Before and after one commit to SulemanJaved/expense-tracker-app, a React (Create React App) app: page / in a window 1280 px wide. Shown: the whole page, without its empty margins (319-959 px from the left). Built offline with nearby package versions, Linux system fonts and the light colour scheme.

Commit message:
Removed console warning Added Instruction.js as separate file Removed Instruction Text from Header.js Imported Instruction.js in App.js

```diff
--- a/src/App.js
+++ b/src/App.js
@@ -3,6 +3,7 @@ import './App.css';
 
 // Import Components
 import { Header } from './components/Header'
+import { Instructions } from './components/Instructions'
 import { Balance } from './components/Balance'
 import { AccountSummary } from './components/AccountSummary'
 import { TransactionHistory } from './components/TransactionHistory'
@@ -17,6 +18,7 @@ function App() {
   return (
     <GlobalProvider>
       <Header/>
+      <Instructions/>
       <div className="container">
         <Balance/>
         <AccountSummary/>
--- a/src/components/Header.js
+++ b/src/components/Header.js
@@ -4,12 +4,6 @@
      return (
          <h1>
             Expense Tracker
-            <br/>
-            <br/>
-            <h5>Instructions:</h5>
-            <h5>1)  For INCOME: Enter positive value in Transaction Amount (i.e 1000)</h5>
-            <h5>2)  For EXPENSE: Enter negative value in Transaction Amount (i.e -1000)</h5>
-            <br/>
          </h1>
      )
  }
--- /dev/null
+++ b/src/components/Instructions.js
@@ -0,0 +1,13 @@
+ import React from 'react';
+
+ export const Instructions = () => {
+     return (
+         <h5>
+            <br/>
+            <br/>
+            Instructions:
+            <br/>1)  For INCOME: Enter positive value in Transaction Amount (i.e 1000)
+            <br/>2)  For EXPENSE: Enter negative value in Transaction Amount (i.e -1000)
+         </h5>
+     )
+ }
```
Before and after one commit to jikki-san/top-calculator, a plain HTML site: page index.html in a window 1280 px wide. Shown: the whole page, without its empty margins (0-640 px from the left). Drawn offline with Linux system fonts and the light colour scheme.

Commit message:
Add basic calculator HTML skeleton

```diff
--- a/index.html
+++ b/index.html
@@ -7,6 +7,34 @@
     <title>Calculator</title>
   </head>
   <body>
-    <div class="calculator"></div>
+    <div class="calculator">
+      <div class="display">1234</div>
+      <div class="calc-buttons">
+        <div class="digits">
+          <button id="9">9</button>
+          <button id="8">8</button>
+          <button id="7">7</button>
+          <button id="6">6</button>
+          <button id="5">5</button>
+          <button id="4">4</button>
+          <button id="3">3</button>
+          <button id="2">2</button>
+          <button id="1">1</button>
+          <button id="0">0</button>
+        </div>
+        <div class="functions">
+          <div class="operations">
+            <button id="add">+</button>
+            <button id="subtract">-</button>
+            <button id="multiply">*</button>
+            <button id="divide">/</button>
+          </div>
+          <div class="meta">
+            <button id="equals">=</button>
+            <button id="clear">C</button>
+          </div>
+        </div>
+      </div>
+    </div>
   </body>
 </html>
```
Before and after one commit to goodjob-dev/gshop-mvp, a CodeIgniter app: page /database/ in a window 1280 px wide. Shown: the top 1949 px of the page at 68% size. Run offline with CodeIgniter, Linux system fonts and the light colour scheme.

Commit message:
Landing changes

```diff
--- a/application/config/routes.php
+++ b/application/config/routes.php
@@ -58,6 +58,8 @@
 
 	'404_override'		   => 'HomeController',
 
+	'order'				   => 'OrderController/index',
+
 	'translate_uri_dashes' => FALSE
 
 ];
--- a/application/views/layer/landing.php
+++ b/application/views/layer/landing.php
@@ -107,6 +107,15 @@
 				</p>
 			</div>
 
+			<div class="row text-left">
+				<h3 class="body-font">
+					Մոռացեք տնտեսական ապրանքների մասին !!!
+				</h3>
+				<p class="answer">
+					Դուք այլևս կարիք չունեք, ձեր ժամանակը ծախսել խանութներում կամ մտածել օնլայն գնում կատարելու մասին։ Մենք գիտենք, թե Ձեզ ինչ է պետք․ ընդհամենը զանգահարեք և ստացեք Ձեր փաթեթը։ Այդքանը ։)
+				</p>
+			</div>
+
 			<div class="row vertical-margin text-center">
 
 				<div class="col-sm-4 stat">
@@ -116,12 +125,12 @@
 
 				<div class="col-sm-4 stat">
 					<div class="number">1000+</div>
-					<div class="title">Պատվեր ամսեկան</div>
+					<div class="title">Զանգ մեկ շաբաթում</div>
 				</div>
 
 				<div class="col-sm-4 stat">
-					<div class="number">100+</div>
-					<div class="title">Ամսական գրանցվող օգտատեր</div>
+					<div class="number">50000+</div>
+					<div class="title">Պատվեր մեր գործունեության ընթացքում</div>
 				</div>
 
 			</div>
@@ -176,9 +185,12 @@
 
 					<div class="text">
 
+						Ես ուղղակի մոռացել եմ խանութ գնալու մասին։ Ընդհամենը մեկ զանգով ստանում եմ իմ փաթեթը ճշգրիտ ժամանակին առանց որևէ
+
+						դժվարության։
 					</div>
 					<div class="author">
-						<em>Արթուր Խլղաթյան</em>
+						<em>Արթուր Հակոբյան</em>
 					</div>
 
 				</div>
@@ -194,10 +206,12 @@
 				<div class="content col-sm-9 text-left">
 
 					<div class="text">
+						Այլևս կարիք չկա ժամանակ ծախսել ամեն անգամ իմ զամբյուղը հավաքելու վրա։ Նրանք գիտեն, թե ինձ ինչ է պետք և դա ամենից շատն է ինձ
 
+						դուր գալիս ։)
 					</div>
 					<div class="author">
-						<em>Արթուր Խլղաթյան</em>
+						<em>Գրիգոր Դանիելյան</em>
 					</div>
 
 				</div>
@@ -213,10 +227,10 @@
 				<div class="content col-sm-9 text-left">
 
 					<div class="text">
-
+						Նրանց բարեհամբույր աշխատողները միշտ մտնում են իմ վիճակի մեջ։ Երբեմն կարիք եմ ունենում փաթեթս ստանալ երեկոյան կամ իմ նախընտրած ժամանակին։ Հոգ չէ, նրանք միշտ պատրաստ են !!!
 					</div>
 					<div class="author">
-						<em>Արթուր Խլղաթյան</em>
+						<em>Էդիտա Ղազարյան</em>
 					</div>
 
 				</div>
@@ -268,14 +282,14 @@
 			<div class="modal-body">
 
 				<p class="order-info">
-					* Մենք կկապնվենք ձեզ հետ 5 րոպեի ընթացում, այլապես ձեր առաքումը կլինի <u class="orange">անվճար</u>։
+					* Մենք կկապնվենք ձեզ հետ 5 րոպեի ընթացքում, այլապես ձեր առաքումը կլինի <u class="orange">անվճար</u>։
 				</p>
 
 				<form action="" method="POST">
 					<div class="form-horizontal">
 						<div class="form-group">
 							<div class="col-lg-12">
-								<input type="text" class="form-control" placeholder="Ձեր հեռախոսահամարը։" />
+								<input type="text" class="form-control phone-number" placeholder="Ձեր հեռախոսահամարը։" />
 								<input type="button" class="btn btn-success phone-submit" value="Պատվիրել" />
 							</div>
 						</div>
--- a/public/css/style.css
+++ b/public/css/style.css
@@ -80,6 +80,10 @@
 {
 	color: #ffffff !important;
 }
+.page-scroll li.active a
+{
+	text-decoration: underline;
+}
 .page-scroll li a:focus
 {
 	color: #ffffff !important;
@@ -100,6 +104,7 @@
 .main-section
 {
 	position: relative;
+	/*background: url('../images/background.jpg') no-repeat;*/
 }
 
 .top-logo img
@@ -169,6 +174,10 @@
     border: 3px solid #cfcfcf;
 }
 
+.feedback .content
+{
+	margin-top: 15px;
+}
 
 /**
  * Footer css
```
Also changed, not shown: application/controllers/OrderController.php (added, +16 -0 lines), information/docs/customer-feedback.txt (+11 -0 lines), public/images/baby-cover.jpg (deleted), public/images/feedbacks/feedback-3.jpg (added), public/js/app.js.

▬▬▬▬▬▬▬▬▬▬

Print the whole listing exactly as it is.

Result of this task:
Before and after one commit to SulemanJaved/expense-tracker-app, a React (Create React App) app: page / in a window 1280 px wide. Shown: the whole page, without its empty margins (319-959 px from the left). Built offline with nearby package versions, Linux system fonts and the light colour scheme.

Commit message:
Removed console warning Added Instruction.js as separate file Removed Instruction Text from Header.js Imported Instruction.js in App.js

```diff
--- a/src/App.js
+++ b/src/App.js
@@ -3,6 +3,7 @@ import './App.css';
 
 // Import Components
 import { Header } from './components/Header'
+import { Instructions } from './components/Instructions'
 import { Balance } from './components/Balance'
 import { AccountSummary } from './components/AccountSummary'
 import { TransactionHistory } from './components/TransactionHistory'
@@ -17,6 +18,7 @@ function App() {
   return (
     <GlobalProvider>
       <Header/>
+      <Instructions/>
       <div className="container">
         <Balance/>
         <AccountSummary/>
--- a/src/components/Header.js
+++ b/src/components/Header.js
@@ -4,12 +4,6 @@
      return (
          <h1>
             Expense Tracker
-            <br/>
-            <br/>
-            <h5>Instructions:</h5>
-            <h5>1)  For INCOME: Enter positive value in Transaction Amount (i.e 1000)</h5>
-            <h5>2)  For EXPENSE: Enter negative value in Transaction Amount (i.e -1000)</h5>
-            <br/>
          </h1>
      )
  }
--- /dev/null
+++ b/src/components/Instructions.js
@@ -0,0 +1,13 @@
+ import React from 'react';
+
+ export const Instructions = () => {
+     return (
+         <h5>
+            <br/>
+            <br/>
+            Instructions:
+            <br/>1)  For INCOME: Enter positive value in Transaction Amount (i.e 1000)
+            <br/>2)  For EXPENSE: Enter negative value in Transaction Amount (i.e -1000)
+         </h5>
+     )
+ }
```
Before and after one commit to jikki-san/top-calculator, a plain HTML site: page index.html in a window 1280 px wide. Shown: the whole page, without its empty margins (0-640 px from the left). Drawn offline with Linux system fonts and the light colour scheme.

Commit message:
Add basic calculator HTML skeleton

```diff
--- a/index.html
+++ b/index.html
@@ -7,6 +7,34 @@
     <title>Calculator</title>
   </head>
   <body>
-    <div class="calculator"></div>
+    <div class="calculator">
+      <div class="display">1234</div>
+      <div class="calc-buttons">
+        <div class="digits">
+          <button id="9">9</button>
+          <button id="8">8</button>
+          <button id="7">7</button>
+          <button id="6">6</button>
+          <button id="5">5</button>
+          <button id="4">4</button>
+          <button id="3">3</button>
+          <button id="2">2</button>
+          <button id="1">1</button>
+          <button id="0">0</button>
+        </div>
+        <div class="functions">
+          <div class="operations">
+            <button id="add">+</button>
+            <button id="subtract">-</button>
+            <button id="multiply">*</button>
+            <button id="divide">/</button>
+          </div>
+          <div class="meta">
+            <button id="equals">=</button>
+            <button id="clear">C</button>
+          </div>
+        </div>
+      </div>
+    </div>
   </body>
 </html>
```
Before and after one commit to goodjob-dev/gshop-mvp, a CodeIgniter app: page /database/ in a window 1280 px wide. Shown: the top 1949 px of the page at 68% size. Run offline with CodeIgniter, Linux system fonts and the light colour scheme.

Commit message:
Landing changes

```diff
--- a/application/config/routes.php
+++ b/application/config/routes.php
@@ -58,6 +58,8 @@
 
 	'404_override'		   => 'HomeController',
 
+	'order'				   => 'OrderController/index',
+
 	'translate_uri_dashes' => FALSE
 
 ];
--- a/application/views/layer/landing.php
+++ b/application/views/layer/landing.php
@@ -107,6 +107,15 @@
 				</p>
 			</div>
 
+			<div class="row text-left">
+				<h3 class="body-font">
+					Մոռացեք տնտեսական ապրանքների մասին !!!
+				</h3>
+				<p class="answer">
+					Դուք այլևս կարիք չունեք, ձեր ժամանակը ծախսել խանութներում կամ մտածել օնլայն գնում կատարելու մասին։ Մենք գիտենք, թե Ձեզ ինչ է պետք․ ընդհամենը զանգահարեք և ստացեք Ձեր փաթեթը։ Այդքանը ։)
+				</p>
+			</div>
+
 			<div class="row vertical-margin text-center">
 
 				<div class="col-sm-4 stat">
@@ -116,12 +125,12 @@
 
 				<div class="col-sm-4 stat">
 					<div class="number">1000+</div>
-					<div class="title">Պատվեր ամսեկան</div>
+					<div class="title">Զանգ մեկ շաբաթում</div>
 				</div>
 
 				<div class="col-sm-4 stat">
-					<div class="number">100+</div>
-					<div class="title">Ամսական գրանցվող օգտատեր</div>
+					<div class="number">50000+</div>
+					<div class="title">Պատվեր մեր գործունեության ընթացքում</div>
 				</div>
 
 			</div>
@@ -176,9 +185,12 @@
 
 					<div class="text">
 
+						Ես ուղղակի մոռացել եմ խանութ գնալու մասին։ Ընդհամենը մեկ զանգով ստանում եմ իմ փաթեթը ճշգրիտ ժամանակին առանց որևէ
+
+						դժվարության։
 					</div>
 					<div class="author">
-						<em>Արթուր Խլղաթյան</em>
+						<em>Արթուր Հակոբյան</em>
 					</div>
 
 				</div>
@@ -194,10 +206,12 @@
 				<div class="content col-sm-9 text-left">
 
 					<div class="text">
+						Այլևս կարիք չկա ժամանակ ծախսել ամեն անգամ իմ զամբյուղը հավաքելու վրա։ Նրանք գիտեն, թե ինձ ինչ է պետք և դա ամենից շատն է ինձ
 
+						դուր գալիս ։)
 					</div>
 					<div class="author">
-						<em>Արթուր Խլղաթյան</em>
+						<em>Գրիգոր Դանիելյան</em>
 					</div>
 
 				</div>
@@ -213,10 +227,10 @@
 				<div class="content col-sm-9 text-left">
 
 					<div class="text">
-
+						Նրանց բարեհամբույր աշխատողները միշտ մտնում են իմ վիճակի մեջ։ Երբեմն կարիք եմ ունենում փաթեթս ստանալ երեկոյան կամ իմ նախընտրած ժամանակին։ Հոգ չէ, նրանք միշտ պատրաստ են !!!
 					</div>
 					<div class="author">
-						<em>Արթուր Խլղաթյան</em>
+						<em>Էդիտա Ղազարյան</em>
 					</div>
 
 				</div>
@@ -268,14 +282,14 @@
 			<div class="modal-body">
 
 				<p class="order-info">
-					* Մենք կկապնվենք ձեզ հետ 5 րոպեի ընթացում, այլապես ձեր առաքումը կլինի <u class="orange">անվճար</u>։
+					* Մենք կկապնվենք ձեզ հետ 5 րոպեի ընթացքում, այլապես ձեր առաքումը կլինի <u class="orange">անվճար</u>։
 				</p>
 
 				<form action="" method="POST">
 					<div class="form-horizontal">
 						<div class="form-group">
 							<div class="col-lg-12">
-								<input type="text" class="form-control" placeholder="Ձեր հեռախոսահամարը։" />
+								<input type="text" class="form-control phone-number" placeholder="Ձեր հեռախոսահամարը։" />
 								<input type="button" class="btn btn-success phone-submit" value="Պատվիրել" />
 							</div>
 						</div>
--- a/public/css/style.css
+++ b/public/css/style.css
@@ -80,6 +80,10 @@
 {
 	color: #ffffff !important;
 }
+.page-scroll li.active a
+{
+	text-decoration: underline;
+}
 .page-scroll li a:focus
 {
 	color: #ffffff !important;
@@ -100,6 +104,7 @@
 .main-section
 {
 	position: relative;
+	/*background: url('../images/background.jpg') no-repeat;*/
 }
 
 .top-logo img
@@ -169,6 +174,10 @@
     border: 3px solid #cfcfcf;
 }
 
+.feedback .content
+{
+	margin-top: 15px;
+}
 
 /**
  * Footer css
```
Also changed, not shown: application/controllers/OrderController.php (added, +16 -0 lines), information/docs/customer-feedback.txt (+11 -0 lines), public/images/baby-cover.jpg (deleted), public/images/feedbacks/feedback-3.jpg (added), public/js/app.js.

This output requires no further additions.